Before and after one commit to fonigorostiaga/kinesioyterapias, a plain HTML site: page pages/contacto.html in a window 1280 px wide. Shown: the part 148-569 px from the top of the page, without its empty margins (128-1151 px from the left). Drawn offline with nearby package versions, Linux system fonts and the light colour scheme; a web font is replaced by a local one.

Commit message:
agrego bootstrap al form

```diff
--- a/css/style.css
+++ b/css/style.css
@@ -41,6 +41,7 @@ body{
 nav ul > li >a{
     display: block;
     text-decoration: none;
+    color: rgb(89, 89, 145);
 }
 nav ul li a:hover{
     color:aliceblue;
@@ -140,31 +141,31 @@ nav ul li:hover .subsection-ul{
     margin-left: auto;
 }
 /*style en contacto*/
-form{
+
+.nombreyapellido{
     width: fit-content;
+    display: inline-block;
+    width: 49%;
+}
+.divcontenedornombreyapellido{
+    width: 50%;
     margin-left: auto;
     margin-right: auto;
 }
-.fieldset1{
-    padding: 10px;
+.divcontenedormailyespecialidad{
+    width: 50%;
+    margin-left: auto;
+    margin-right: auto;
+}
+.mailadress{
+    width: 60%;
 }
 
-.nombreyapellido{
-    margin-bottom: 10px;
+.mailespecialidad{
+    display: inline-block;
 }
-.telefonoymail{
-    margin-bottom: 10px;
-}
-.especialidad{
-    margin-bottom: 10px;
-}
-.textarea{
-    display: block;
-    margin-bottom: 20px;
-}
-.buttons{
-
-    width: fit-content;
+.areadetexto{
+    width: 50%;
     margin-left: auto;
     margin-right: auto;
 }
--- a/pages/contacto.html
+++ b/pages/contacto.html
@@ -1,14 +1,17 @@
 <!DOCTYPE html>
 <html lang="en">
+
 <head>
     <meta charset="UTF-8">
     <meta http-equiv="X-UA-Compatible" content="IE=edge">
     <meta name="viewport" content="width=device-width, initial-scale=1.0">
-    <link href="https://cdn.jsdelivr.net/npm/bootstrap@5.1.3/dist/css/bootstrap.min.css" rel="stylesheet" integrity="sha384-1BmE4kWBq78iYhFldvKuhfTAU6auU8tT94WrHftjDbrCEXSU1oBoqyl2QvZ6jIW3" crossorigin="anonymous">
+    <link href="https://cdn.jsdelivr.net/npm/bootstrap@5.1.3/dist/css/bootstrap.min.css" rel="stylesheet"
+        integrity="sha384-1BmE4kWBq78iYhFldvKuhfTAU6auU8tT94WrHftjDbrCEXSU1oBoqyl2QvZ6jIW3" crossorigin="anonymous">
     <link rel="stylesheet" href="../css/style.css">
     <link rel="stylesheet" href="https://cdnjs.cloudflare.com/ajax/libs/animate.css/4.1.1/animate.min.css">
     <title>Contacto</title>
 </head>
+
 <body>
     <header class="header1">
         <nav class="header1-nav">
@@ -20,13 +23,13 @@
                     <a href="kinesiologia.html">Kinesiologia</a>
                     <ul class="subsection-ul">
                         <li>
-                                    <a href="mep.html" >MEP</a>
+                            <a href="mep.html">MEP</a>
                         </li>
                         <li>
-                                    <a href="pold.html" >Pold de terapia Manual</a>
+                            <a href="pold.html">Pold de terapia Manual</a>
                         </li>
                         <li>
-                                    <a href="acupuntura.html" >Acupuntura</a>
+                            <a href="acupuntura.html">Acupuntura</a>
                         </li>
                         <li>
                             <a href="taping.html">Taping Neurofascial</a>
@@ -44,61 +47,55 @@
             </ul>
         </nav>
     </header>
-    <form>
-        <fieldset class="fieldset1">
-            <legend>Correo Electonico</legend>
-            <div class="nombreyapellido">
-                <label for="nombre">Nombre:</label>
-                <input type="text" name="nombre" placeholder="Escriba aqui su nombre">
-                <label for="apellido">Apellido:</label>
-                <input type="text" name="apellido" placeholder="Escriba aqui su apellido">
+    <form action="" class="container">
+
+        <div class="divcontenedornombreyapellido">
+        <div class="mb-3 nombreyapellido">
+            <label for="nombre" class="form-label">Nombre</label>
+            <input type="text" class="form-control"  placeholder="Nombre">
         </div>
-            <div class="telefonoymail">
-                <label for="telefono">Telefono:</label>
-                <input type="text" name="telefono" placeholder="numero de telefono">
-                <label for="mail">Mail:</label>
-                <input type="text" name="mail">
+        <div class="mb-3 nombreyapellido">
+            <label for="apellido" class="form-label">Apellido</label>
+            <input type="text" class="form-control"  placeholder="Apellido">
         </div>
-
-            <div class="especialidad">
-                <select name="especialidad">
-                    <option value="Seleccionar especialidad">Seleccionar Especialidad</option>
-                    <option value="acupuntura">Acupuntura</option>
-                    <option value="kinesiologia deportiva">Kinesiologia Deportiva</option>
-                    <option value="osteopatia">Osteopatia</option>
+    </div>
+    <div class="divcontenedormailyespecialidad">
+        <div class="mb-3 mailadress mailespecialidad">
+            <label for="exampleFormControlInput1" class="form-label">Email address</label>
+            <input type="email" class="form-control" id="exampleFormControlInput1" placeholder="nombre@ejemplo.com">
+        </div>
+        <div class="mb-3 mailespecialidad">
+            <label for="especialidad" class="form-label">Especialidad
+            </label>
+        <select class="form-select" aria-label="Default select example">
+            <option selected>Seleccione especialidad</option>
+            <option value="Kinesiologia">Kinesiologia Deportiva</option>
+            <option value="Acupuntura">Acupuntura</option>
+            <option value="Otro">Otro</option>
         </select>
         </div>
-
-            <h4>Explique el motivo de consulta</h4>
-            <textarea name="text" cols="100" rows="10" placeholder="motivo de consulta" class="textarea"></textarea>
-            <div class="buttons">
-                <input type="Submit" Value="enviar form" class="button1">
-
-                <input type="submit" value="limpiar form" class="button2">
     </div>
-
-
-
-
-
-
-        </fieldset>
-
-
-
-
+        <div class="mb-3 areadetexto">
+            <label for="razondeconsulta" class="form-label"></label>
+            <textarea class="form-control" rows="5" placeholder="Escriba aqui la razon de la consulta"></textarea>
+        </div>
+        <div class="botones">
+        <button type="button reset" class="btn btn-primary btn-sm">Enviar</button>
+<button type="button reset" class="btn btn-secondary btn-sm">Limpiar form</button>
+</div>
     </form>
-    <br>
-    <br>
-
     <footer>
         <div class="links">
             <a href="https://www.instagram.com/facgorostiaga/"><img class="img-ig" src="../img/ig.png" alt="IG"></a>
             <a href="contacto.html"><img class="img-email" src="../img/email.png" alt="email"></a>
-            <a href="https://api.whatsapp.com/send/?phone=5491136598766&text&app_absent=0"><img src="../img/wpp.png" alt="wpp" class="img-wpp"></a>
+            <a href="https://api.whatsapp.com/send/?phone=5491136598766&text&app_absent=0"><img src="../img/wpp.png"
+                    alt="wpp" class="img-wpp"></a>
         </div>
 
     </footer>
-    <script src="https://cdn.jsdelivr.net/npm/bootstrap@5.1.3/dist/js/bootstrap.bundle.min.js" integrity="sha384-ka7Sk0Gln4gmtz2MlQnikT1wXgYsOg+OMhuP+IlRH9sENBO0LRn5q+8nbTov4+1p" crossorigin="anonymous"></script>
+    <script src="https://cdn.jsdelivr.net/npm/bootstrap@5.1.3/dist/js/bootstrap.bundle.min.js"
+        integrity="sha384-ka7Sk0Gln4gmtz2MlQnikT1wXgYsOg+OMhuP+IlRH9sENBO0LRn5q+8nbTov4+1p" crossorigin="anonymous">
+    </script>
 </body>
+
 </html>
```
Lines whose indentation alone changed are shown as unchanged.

What you should do: Start to finish, copy the records above with no differences.

Task answer:
Before and after one commit to fonigorostiaga/kinesioyterapias, a plain HTML site: page pages/contacto.html in a window 1280 px wide. Shown: the part 148-569 px from the top of the page, without its empty margins (128-1151 px from the left). Drawn offline with nearby package versions, Linux system fonts and the light colour scheme; a web font is replaced by a local one.

Commit message:
agrego bootstrap al form

```diff
--- a/css/style.css
+++ b/css/style.css
@@ -41,6 +41,7 @@ body{
 nav ul > li >a{
     display: block;
     text-decoration: none;
+    color: rgb(89, 89, 145);
 }
 nav ul li a:hover{
     color:aliceblue;
@@ -140,31 +141,31 @@ nav ul li:hover .subsection-ul{
     margin-left: auto;
 }
 /*style en contacto*/
-form{
+
+.nombreyapellido{
     width: fit-content;
+    display: inline-block;
+    width: 49%;
+}
+.divcontenedornombreyapellido{
+    width: 50%;
     margin-left: auto;
     margin-right: auto;
 }
-.fieldset1{
-    padding: 10px;
+.divcontenedormailyespecialidad{
+    width: 50%;
+    margin-left: auto;
+    margin-right: auto;
+}
+.mailadress{
+    width: 60%;
 }
 
-.nombreyapellido{
-    margin-bottom: 10px;
+.mailespecialidad{
+    display: inline-block;
 }
-.telefonoymail{
-    margin-bottom: 10px;
-}
-.especialidad{
-    margin-bottom: 10px;
-}
-.textarea{
-    display: block;
-    margin-bottom: 20px;
-}
-.buttons{
-
-    width: fit-content;
+.areadetexto{
+    width: 50%;
     margin-left: auto;
     margin-right: auto;
 }
--- a/pages/contacto.html
+++ b/pages/contacto.html
@@ -1,14 +1,17 @@
 <!DOCTYPE html>
 <html lang="en">
+
 <head>
     <meta charset="UTF-8">
     <meta http-equiv="X-UA-Compatible" content="IE=edge">
     <meta name="viewport" content="width=device-width, initial-scale=1.0">
-    <link href="https://cdn.jsdelivr.net/npm/bootstrap@5.1.3/dist/css/bootstrap.min.css" rel="stylesheet" integrity="sha384-1BmE4kWBq78iYhFldvKuhfTAU6auU8tT94WrHftjDbrCEXSU1oBoqyl2QvZ6jIW3" crossorigin="anonymous">
+    <link href="https://cdn.jsdelivr.net/npm/bootstrap@5.1.3/dist/css/bootstrap.min.css" rel="stylesheet"
+        integrity="sha384-1BmE4kWBq78iYhFldvKuhfTAU6auU8tT94WrHftjDbrCEXSU1oBoqyl2QvZ6jIW3" crossorigin="anonymous">
     <link rel="stylesheet" href="../css/style.css">
     <link rel="stylesheet" href="https://cdnjs.cloudflare.com/ajax/libs/animate.css/4.1.1/animate.min.css">
     <title>Contacto</title>
 </head>
+
 <body>
     <header class="header1">
         <nav class="header1-nav">
@@ -20,13 +23,13 @@
                     <a href="kinesiologia.html">Kinesiologia</a>
                     <ul class="subsection-ul">
                         <li>
-                                    <a href="mep.html" >MEP</a>
+                            <a href="mep.html">MEP</a>
                         </li>
                         <li>
-                                    <a href="pold.html" >Pold de terapia Manual</a>
+                            <a href="pold.html">Pold de terapia Manual</a>
                         </li>
                         <li>
-                                    <a href="acupuntura.html" >Acupuntura</a>
+                            <a href="acupuntura.html">Acupuntura</a>
                         </li>
                         <li>
                             <a href="taping.html">Taping Neurofascial</a>
@@ -44,61 +47,55 @@
             </ul>
         </nav>
     </header>
-    <form>
-        <fieldset class="fieldset1">
-            <legend>Correo Electonico</legend>
-            <div class="nombreyapellido">
-                <label for="nombre">Nombre:</label>
-                <input type="text" name="nombre" placeholder="Escriba aqui su nombre">
-                <label for="apellido">Apellido:</label>
-                <input type="text" name="apellido" placeholder="Escriba aqui su apellido">
+    <form action="" class="container">
+
+        <div class="divcontenedornombreyapellido">
+        <div class="mb-3 nombreyapellido">
+            <label for="nombre" class="form-label">Nombre</label>
+            <input type="text" class="form-control"  placeholder="Nombre">
         </div>
-            <div class="telefonoymail">
-                <label for="telefono">Telefono:</label>
-                <input type="text" name="telefono" placeholder="numero de telefono">
-                <label for="mail">Mail:</label>
-                <input type="text" name="mail">
+        <div class="mb-3 nombreyapellido">
+            <label for="apellido" class="form-label">Apellido</label>
+            <input type="text" class="form-control"  placeholder="Apellido">
         </div>
-
-            <div class="especialidad">
-                <select name="especialidad">
-                    <option value="Seleccionar especialidad">Seleccionar Especialidad</option>
-                    <option value="acupuntura">Acupuntura</option>
-                    <option value="kinesiologia deportiva">Kinesiologia Deportiva</option>
-                    <option value="osteopatia">Osteopatia</option>
+    </div>
+    <div class="divcontenedormailyespecialidad">
+        <div class="mb-3 mailadress mailespecialidad">
+            <label for="exampleFormControlInput1" class="form-label">Email address</label>
+            <input type="email" class="form-control" id="exampleFormControlInput1" placeholder="nombre@ejemplo.com">
+        </div>
+        <div class="mb-3 mailespecialidad">
+            <label for="especialidad" class="form-label">Especialidad
+            </label>
+        <select class="form-select" aria-label="Default select example">
+            <option selected>Seleccione especialidad</option>
+            <option value="Kinesiologia">Kinesiologia Deportiva</option>
+            <option value="Acupuntura">Acupuntura</option>
+            <option value="Otro">Otro</option>
         </select>
         </div>
-
-            <h4>Explique el motivo de consulta</h4>
-            <textarea name="text" cols="100" rows="10" placeholder="motivo de consulta" class="textarea"></textarea>
-            <div class="buttons">
-                <input type="Submit" Value="enviar form" class="button1">
-
-                <input type="submit" value="limpiar form" class="button2">
     </div>
-
-
-
-
-
-
-        </fieldset>
-
-
-
-
+        <div class="mb-3 areadetexto">
+            <label for="razondeconsulta" class="form-label"></label>
+            <textarea class="form-control" rows="5" placeholder="Escriba aqui la razon de la consulta"></textarea>
+        </div>
+        <div class="botones">
+        <button type="button reset" class="btn btn-primary btn-sm">Enviar</button>
+<button type="button reset" class="btn btn-secondary btn-sm">Limpiar form</button>
+</div>
     </form>
-    <br>
-    <br>
-
     <footer>
         <div class="links">
             <a href="https://www.instagram.com/facgorostiaga/"><img class="img-ig" src="../img/ig.png" alt="IG"></a>
             <a href="contacto.html"><img class="img-email" src="../img/email.png" alt="email"></a>
-            <a href="https://api.whatsapp.com/send/?phone=5491136598766&text&app_absent=0"><img src="../img/wpp.png" alt="wpp" class="img-wpp"></a>
+            <a href="https://api.whatsapp.com/send/?phone=5491136598766&text&app_absent=0"><img src="../img/wpp.png"
+                    alt="wpp" class="img-wpp"></a>
         </div>
 
     </footer>
-    <script src="https://cdn.jsdelivr.net/npm/bootstrap@5.1.3/dist/js/bootstrap.bundle.min.js" integrity="sha384-ka7Sk0Gln4gmtz2MlQnikT1wXgYsOg+OMhuP+IlRH9sENBO0LRn5q+8nbTov4+1p" crossorigin="anonymous"></script>
+    <script src="https://cdn.jsdelivr.net/npm/bootstrap@5.1.3/dist/js/bootstrap.bundle.min.js"
+        integrity="sha384-ka7Sk0Gln4gmtz2MlQnikT1wXgYsOg+OMhuP+IlRH9sENBO0LRn5q+8nbTov4+1p" crossorigin="anonymous">
+    </script>
 </body>
+
 </html>
```
Lines whose indentation alone changed are shown as unchanged.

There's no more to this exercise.